Return every record verbatim, omitting all pictures.

> [Information provided]:
|---|

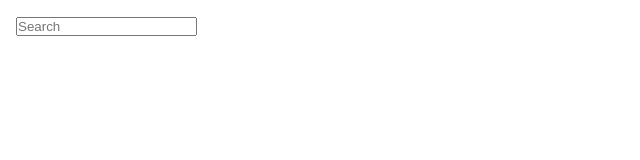
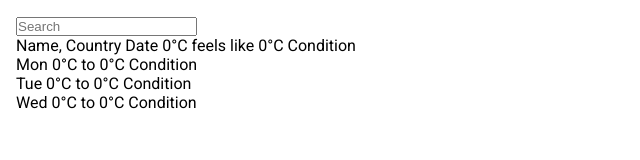
Before and after one commit to jayceecalata/weather-app, a website built with webpack: page src/index.html in a window 1280 px wide. Shown: the whole page, without its empty margins (0-640 px from the left). Built offline with nearby package versions, Linux system fonts and the light colour scheme.

Commit message:
feat: add markup for weather content

```diff
--- a/src/index.html
+++ b/src/index.html
@@ -13,5 +13,35 @@
   </head>
   <body>
     <input type="search" id="js-search" placeholder="Search" />
+    <div id="js-present" class="pane">
+      <span>Name, Country</span>
+      <span>Date</span>
+      <span>0&deg;C</span>
+      <span>feels like 0&deg;C</span>
+      <span>Condition</span>
+    </div>
+    <div id="js-forecast" class="pane">
+      <div class="days day-0">
+        <span>Mon</span>
+        <span>0&deg;C</span>
+        <span>to</span>
+        <span>0&deg;C</span>
+        <span>Condition</span>
+      </div>
+      <div class="days day-1">
+        <span>Tue</span>
+        <span>0&deg;C</span>
+        <span>to</span>
+        <span>0&deg;C</span>
+        <span>Condition</span>
+      </div>
+      <div class="days day-2">
+        <span>Wed</span>
+        <span>0&deg;C</span>
+        <span>to</span>
+        <span>0&deg;C</span>
+        <span>Condition</span>
+      </div>
+    </div>
   </body>
 </html>
```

|---|

> [Result for this task]:
Before and after one commit to jayceecalata/weather-app, a website built with webpack: page src/index.html in a window 1280 px wide. Shown: the whole page, without its empty margins (0-640 px from the left). Built offline with nearby package versions, Linux system fonts and the light colour scheme.

Commit message:
feat: add markup for weather content

```diff
--- a/src/index.html
+++ b/src/index.html
@@ -13,5 +13,35 @@
   </head>
   <body>
     <input type="search" id="js-search" placeholder="Search" />
+    <div id="js-present" class="pane">
+      <span>Name, Country</span>
+      <span>Date</span>
+      <span>0&deg;C</span>
+      <span>feels like 0&deg;C</span>
+      <span>Condition</span>
+    </div>
+    <div id="js-forecast" class="pane">
+      <div class="days day-0">
+        <span>Mon</span>
+        <span>0&deg;C</span>
+        <span>to</span>
+        <span>0&deg;C</span>
+        <span>Condition</span>
+      </div>
+      <div class="days day-1">
+        <span>Tue</span>
+        <span>0&deg;C</span>
+        <span>to</span>
+        <span>0&deg;C</span>
+        <span>Condition</span>
+      </div>
+      <div class="days day-2">
+        <span>Wed</span>
+        <span>0&deg;C</span>
+        <span>to</span>
+        <span>0&deg;C</span>
+        <span>Condition</span>
+      </div>
+    </div>
   </body>
 </html>
```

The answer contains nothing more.